'Backyard burning' of common household trash and garbage emits substantial amounts of poisons and toxins into our environment. The smoke is a known health and environmental hazard. EPA emission tests show one burn barrel emits up to 80 times more pollution and up to 11 times the dioxin per pound of garbage burned than a municipal waste incinerator that serves tens of thousands of homes. Residential trash burning is now the nation’s largest source of dioxin emissions.
You can help keep poison out of our air, food, water and soil by finding cleaner waste disposal options.
State rules prohibit burning items that can be locally recycled. Common household trash such as synthetics, plastics, metals, and packaging release potent chemicals when burned. Even common paper products such as junk mail, cardboard, newsprint, and magazines contain chemical dyes, coatings, pigments and chlorine.
Emissions include particulate matter, carbon monoxide, acids and toxins such as vinyl chloride, heavy metals, dioxins and furans to name a few. Inhalation may cause immediate irritation or asthmatic attack. Exposure increases the long-term health risks for respiratory problems, cancers, birth defects, developmental abnormalities and other serious health problems for burners and persons downwind. These may occur many years after exposure.
Several toxic chemical emitted are PBTs--Persistent, Bioaccumulative Toxins. They take many decades to breakdown and are building up in the environment and some food chains, posing additional risks when consumed. PBTs are a national pollutant of concern.

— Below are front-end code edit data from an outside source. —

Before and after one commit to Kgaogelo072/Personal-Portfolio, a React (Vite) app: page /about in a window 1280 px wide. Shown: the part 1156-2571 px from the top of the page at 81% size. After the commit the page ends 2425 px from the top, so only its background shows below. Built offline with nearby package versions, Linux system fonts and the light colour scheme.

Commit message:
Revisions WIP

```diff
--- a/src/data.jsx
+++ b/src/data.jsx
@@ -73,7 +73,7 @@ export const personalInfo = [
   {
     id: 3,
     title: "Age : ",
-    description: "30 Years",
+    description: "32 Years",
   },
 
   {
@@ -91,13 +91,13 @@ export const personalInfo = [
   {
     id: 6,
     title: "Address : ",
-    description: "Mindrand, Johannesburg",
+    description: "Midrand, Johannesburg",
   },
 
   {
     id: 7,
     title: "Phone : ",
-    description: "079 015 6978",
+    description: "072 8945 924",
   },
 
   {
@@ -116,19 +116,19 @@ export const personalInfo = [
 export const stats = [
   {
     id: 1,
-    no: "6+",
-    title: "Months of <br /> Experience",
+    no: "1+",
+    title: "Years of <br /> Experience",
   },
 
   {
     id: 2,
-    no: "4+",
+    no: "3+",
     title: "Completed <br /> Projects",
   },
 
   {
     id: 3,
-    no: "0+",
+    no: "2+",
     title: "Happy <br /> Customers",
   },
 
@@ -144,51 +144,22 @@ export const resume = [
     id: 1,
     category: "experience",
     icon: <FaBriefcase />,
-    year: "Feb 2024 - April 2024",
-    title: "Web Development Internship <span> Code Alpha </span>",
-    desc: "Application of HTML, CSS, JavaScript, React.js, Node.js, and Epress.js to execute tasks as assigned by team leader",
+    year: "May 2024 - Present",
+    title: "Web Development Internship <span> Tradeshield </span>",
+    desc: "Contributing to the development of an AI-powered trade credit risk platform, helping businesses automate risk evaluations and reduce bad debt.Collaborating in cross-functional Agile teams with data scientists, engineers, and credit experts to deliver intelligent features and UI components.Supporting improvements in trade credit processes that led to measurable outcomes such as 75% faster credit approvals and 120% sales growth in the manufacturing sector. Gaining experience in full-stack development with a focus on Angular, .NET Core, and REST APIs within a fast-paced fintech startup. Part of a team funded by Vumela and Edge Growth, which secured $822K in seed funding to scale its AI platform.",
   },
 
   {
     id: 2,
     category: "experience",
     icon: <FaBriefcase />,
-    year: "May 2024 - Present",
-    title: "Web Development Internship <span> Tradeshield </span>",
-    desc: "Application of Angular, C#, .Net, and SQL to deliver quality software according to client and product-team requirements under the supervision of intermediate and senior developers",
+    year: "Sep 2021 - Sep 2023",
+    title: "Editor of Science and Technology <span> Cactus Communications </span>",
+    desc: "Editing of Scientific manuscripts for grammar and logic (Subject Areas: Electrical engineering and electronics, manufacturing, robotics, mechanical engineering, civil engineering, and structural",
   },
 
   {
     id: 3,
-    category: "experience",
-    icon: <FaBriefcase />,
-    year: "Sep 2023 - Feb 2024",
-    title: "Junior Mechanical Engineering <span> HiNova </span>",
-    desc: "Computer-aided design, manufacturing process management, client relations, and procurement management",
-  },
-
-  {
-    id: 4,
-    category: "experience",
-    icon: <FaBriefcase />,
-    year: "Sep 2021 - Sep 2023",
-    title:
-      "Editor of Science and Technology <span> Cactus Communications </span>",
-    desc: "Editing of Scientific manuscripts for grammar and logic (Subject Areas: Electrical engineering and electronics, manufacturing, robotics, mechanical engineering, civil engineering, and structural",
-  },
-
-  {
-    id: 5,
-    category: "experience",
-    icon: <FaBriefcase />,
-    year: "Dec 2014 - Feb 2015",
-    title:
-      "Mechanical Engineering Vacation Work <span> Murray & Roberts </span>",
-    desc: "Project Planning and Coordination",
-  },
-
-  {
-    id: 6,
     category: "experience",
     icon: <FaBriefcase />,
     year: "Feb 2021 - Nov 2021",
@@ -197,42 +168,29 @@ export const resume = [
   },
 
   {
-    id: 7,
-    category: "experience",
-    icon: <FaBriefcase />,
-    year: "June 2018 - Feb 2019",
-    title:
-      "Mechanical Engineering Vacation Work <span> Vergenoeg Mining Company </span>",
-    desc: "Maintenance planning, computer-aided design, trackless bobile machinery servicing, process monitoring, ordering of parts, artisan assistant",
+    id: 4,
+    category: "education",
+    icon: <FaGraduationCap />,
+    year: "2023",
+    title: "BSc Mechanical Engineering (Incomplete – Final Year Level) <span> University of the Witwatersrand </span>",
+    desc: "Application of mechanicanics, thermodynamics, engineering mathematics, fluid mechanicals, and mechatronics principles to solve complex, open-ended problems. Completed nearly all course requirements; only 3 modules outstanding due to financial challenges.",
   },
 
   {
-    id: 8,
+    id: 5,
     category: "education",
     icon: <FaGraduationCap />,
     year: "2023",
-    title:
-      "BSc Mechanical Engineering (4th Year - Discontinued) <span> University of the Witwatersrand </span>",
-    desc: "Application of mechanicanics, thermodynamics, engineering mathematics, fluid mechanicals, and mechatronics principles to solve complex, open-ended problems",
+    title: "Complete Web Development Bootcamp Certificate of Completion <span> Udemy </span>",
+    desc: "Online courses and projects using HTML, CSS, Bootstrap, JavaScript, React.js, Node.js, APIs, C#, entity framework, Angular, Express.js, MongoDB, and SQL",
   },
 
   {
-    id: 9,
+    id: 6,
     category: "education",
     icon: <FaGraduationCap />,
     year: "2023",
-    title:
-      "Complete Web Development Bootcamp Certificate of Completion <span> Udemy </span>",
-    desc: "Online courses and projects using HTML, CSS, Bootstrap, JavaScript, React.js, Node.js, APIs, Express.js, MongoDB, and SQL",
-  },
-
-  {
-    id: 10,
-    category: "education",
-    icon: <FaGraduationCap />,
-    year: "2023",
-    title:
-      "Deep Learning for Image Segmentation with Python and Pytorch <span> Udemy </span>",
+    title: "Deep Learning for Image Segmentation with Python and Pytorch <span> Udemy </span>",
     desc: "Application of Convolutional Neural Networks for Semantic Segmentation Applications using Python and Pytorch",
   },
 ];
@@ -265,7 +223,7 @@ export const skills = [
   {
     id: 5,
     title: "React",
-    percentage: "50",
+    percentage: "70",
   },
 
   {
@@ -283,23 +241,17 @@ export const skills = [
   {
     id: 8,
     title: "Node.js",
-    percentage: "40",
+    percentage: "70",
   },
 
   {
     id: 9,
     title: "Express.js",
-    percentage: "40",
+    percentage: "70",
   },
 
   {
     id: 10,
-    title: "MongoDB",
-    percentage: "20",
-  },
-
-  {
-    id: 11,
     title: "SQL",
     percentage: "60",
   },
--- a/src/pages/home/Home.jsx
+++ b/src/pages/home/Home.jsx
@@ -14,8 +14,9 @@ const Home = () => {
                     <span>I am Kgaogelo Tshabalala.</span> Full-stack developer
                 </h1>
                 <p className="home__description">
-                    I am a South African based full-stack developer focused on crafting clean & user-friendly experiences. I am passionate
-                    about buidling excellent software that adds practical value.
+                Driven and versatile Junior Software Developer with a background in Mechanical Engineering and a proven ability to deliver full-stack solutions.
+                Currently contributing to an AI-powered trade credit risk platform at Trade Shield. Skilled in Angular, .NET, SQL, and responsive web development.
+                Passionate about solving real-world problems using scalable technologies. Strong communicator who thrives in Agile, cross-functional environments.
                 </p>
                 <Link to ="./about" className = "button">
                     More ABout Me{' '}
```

Burning household trash in piles, barrels and pits is a poor combustion method with low temperatures, poor oxygen flow and lack of emission controls unlike municipal incinerators. Please learn not to burn. Sanitary disposal and recycling are safe, clean and convenient options. For materials, contacts and resources for cleaner disposal, check out the Iowa DNR Waste Management website.